__WHAT THE TASK REQUIRES__:
Copy the records below in full, keeping each word as it is but omitting the pictures.

__Difference listings__:
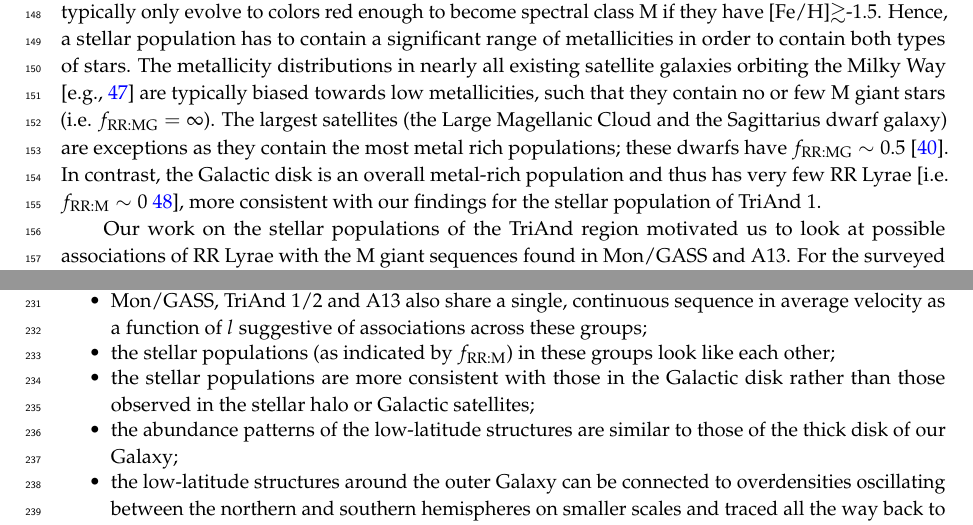
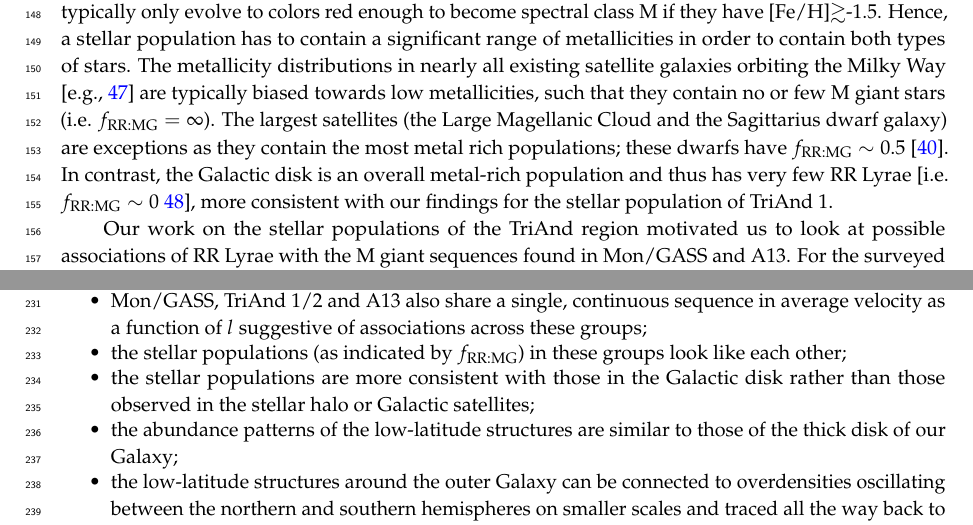
Before and after one commit to adrn/galactoseismology-review, a LaTeX paper (paper/paper.tex): two parts of pages 5 and 8 of 19, joined at a grey line, cut so that both start at the same text. Compiled offline with pdfLaTeX.

Commit message:
fix f RR MG

```diff
--- a/paper/paper.tex
+++ b/paper/paper.tex
@@ -357,7 +357,7 @@ The metallicity distributions in nearly all existing satellite galaxies
 orbiting the Milky Way \cite[e.g.,][]{kirby11} are typically biased towards
 low metallicities, such that they contain no or few M giant stars (i.e. $\frrmg = \infty$).
 The largest satellites (the Large Magellanic Cloud and the Sagittarius dwarf galaxy) are exceptions as they contain the most metal rich populations; these dwarfs have $\frrmg \sim 0.5$ \cite{pricewhelan15}.
-In contrast, the Galactic disk is an overall metal-rich population and thus has very few RR Lyrae \cite[i.e. $f_{\rm RR:M} \sim 0$][]{amrose01}, more consistent with our findings for the stellar population of TriAnd 1.
+In contrast, the Galactic disk is an overall metal-rich population and thus has very few RR Lyrae \cite[i.e. $\frrmg \sim 0$][]{amrose01}, more consistent with our findings for the stellar population of TriAnd 1.
 
 Our work on the stellar populations of the TriAnd region motivated us to look at possible associations of RR Lyrae with the M giant sequences found in Mon/GASS and A13.
 For the surveyed regions of these structures, we find \frrmg\ values similar to those observed for TriAnd , and consistent with membership of the Galactic disk. A paper on our results is now in preparation (Sheffield et al 2017).
@@ -440,7 +440,7 @@ The observations summarized in Section \ref{sec:obs} indicate that:
 \begin{itemize}
 \item the low latitude structures --- Mon/GASS, TriAnd 1/2 and A13  --- each have low velocity dispersions supporting the genuine association of the stars within them;
 \item Mon/GASS, TriAnd 1/2 and A13 also share a single, continuous sequence in average velocity as a function of $l$ suggestive of associations across these groups;
-\item the stellar populations (as indicated by $f_{\rm RR:M}$) in these groups look like each other;
+\item the stellar populations (as indicated by \frrmg) in these groups look like each other;
 % ALLY COMMENT: Combine with next point? “look like each other” is a bit vague!
 \item the stellar populations are more consistent with those in the Galactic disk rather than those observed in the stellar halo or Galactic  satellites;
 \item the abundance patterns  of the low-latitude structures are similar to those of the thick disk of our Galaxy;
```
Also changed, not shown: paper/paper.tex (2 more changed lines).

__ANSWER SECTION__:
Before and after one commit to adrn/galactoseismology-review, a LaTeX paper (paper/paper.tex): two parts of pages 5 and 8 of 19, joined at a grey line, cut so that both start at the same text. Compiled offline with pdfLaTeX.

Commit message:
fix f RR MG

```diff
--- a/paper/paper.tex
+++ b/paper/paper.tex
@@ -357,7 +357,7 @@ The metallicity distributions in nearly all existing satellite galaxies
 orbiting the Milky Way \cite[e.g.,][]{kirby11} are typically biased towards
 low metallicities, such that they contain no or few M giant stars (i.e. $\frrmg = \infty$).
 The largest satellites (the Large Magellanic Cloud and the Sagittarius dwarf galaxy) are exceptions as they contain the most metal rich populations; these dwarfs have $\frrmg \sim 0.5$ \cite{pricewhelan15}.
-In contrast, the Galactic disk is an overall metal-rich population and thus has very few RR Lyrae \cite[i.e. $f_{\rm RR:M} \sim 0$][]{amrose01}, more consistent with our findings for the stellar population of TriAnd 1.
+In contrast, the Galactic disk is an overall metal-rich population and thus has very few RR Lyrae \cite[i.e. $\frrmg \sim 0$][]{amrose01}, more consistent with our findings for the stellar population of TriAnd 1.
 
 Our work on the stellar populations of the TriAnd region motivated us to look at possible associations of RR Lyrae with the M giant sequences found in Mon/GASS and A13.
 For the surveyed regions of these structures, we find \frrmg\ values similar to those observed for TriAnd , and consistent with membership of the Galactic disk. A paper on our results is now in preparation (Sheffield et al 2017).
@@ -440,7 +440,7 @@ The observations summarized in Section \ref{sec:obs} indicate that:
 \begin{itemize}
 \item the low latitude structures --- Mon/GASS, TriAnd 1/2 and A13  --- each have low velocity dispersions supporting the genuine association of the stars within them;
 \item Mon/GASS, TriAnd 1/2 and A13 also share a single, continuous sequence in average velocity as a function of $l$ suggestive of associations across these groups;
-\item the stellar populations (as indicated by $f_{\rm RR:M}$) in these groups look like each other;
+\item the stellar populations (as indicated by \frrmg) in these groups look like each other;
 % ALLY COMMENT: Combine with next point? “look like each other” is a bit vague!
 \item the stellar populations are more consistent with those in the Galactic disk rather than those observed in the stellar halo or Galactic  satellites;
 \item the abundance patterns  of the low-latitude structures are similar to those of the thick disk of our Galaxy;
```
Also changed, not shown: paper/paper.tex (2 more changed lines).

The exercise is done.